USTR focuses on steel industry; changes possible

With the price gap for U.S. steel widening and industry profits skyrocketing, Katherine Tai, United States Trade Representative (USTR), was recently in Chicago touring the Block Steel Corp. service center and meeting with the United Steelworkers. “We hope this suggests that Section 232 tariff movement might be imminent,” said Christine Sohar Henter, NAFEM legal counsel, Barnes & Thornburg.

Section 301 litigation could find tariffs illegal and drive refunds

In a recent filing, the U.S. government stipulated that it would refund all Section 301 tariffs paid by plaintiffs in pending litigation if they are found to be illegal. This means participants in the litigation will no longer need to submit their data to a to-be-created repository. It is unclear whether companies not involved in the lawsuit would also receive refunds. According to Christine Sohar Henter, NAFEM legal counsel, Barnes & Thornburg, “This is a very positive development in the case as it significantly decreases the immediate burden on plaintiffs to provide Customs with periodic updates on their entries as litigation continues.”

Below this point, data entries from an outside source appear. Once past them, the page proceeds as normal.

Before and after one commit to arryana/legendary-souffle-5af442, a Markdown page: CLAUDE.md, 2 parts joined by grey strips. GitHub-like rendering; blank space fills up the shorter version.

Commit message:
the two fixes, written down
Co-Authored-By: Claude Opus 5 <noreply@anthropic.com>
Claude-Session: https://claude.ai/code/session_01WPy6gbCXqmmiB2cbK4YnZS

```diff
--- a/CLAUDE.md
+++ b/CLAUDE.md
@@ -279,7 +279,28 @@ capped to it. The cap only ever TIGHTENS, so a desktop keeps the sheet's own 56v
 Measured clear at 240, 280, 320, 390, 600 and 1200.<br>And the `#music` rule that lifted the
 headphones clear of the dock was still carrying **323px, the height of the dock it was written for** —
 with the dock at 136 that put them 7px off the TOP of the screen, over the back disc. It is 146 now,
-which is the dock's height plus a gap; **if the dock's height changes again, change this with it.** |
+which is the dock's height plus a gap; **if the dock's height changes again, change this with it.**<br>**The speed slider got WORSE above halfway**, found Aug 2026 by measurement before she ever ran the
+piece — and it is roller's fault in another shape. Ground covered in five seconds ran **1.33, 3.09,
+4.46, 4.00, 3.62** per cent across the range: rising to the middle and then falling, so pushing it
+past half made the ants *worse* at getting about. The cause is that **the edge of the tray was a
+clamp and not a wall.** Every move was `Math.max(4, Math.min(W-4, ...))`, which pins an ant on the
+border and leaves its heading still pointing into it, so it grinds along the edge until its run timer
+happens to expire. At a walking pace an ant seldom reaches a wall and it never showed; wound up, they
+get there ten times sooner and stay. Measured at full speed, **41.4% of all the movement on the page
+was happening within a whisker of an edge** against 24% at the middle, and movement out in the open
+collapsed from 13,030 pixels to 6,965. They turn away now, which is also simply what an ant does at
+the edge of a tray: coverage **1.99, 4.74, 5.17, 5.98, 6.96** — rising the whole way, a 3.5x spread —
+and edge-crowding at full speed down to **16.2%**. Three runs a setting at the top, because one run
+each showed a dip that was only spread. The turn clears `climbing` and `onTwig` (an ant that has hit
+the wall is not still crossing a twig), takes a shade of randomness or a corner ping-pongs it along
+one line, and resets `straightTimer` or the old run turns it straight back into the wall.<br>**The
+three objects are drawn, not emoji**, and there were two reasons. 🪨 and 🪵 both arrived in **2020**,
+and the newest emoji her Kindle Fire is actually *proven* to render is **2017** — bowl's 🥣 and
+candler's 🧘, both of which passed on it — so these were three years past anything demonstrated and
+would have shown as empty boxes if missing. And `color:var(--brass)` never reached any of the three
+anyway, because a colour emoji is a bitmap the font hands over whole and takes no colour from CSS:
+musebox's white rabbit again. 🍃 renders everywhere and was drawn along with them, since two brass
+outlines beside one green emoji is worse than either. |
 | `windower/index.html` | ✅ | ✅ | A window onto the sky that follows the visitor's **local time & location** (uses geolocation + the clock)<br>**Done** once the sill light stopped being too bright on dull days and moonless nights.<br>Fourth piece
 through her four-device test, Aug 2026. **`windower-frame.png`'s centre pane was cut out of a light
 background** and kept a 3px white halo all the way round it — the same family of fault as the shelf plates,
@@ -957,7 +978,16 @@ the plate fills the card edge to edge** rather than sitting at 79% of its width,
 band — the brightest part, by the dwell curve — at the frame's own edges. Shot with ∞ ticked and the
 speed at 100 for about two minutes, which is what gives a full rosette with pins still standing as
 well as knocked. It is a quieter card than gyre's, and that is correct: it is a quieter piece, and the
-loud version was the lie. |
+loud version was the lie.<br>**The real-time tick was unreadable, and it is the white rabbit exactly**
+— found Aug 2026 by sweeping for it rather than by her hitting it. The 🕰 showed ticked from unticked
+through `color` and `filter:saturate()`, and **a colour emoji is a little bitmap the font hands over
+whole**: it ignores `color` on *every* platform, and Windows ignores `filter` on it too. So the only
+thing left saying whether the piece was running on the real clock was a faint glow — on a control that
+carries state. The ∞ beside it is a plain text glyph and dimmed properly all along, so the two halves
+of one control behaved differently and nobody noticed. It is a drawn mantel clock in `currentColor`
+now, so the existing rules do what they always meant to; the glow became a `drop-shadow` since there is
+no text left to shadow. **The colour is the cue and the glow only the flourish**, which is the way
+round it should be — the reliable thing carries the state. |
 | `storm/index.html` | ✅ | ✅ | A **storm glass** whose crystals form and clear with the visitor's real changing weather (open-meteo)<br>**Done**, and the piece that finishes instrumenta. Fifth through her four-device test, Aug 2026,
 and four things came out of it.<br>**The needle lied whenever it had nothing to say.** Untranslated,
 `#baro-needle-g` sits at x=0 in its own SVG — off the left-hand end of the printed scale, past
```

In September 2020, a lawsuit was filed on behalf of four plaintiffs alleging that Lists 3 and 4A exceed the USTR authority under the Trade Act and violate the Administrative Procedure Act. Since that time, the Court of International Trade has received more than 3,800 follow-on challenges involving more than 6,500 plaintiffs.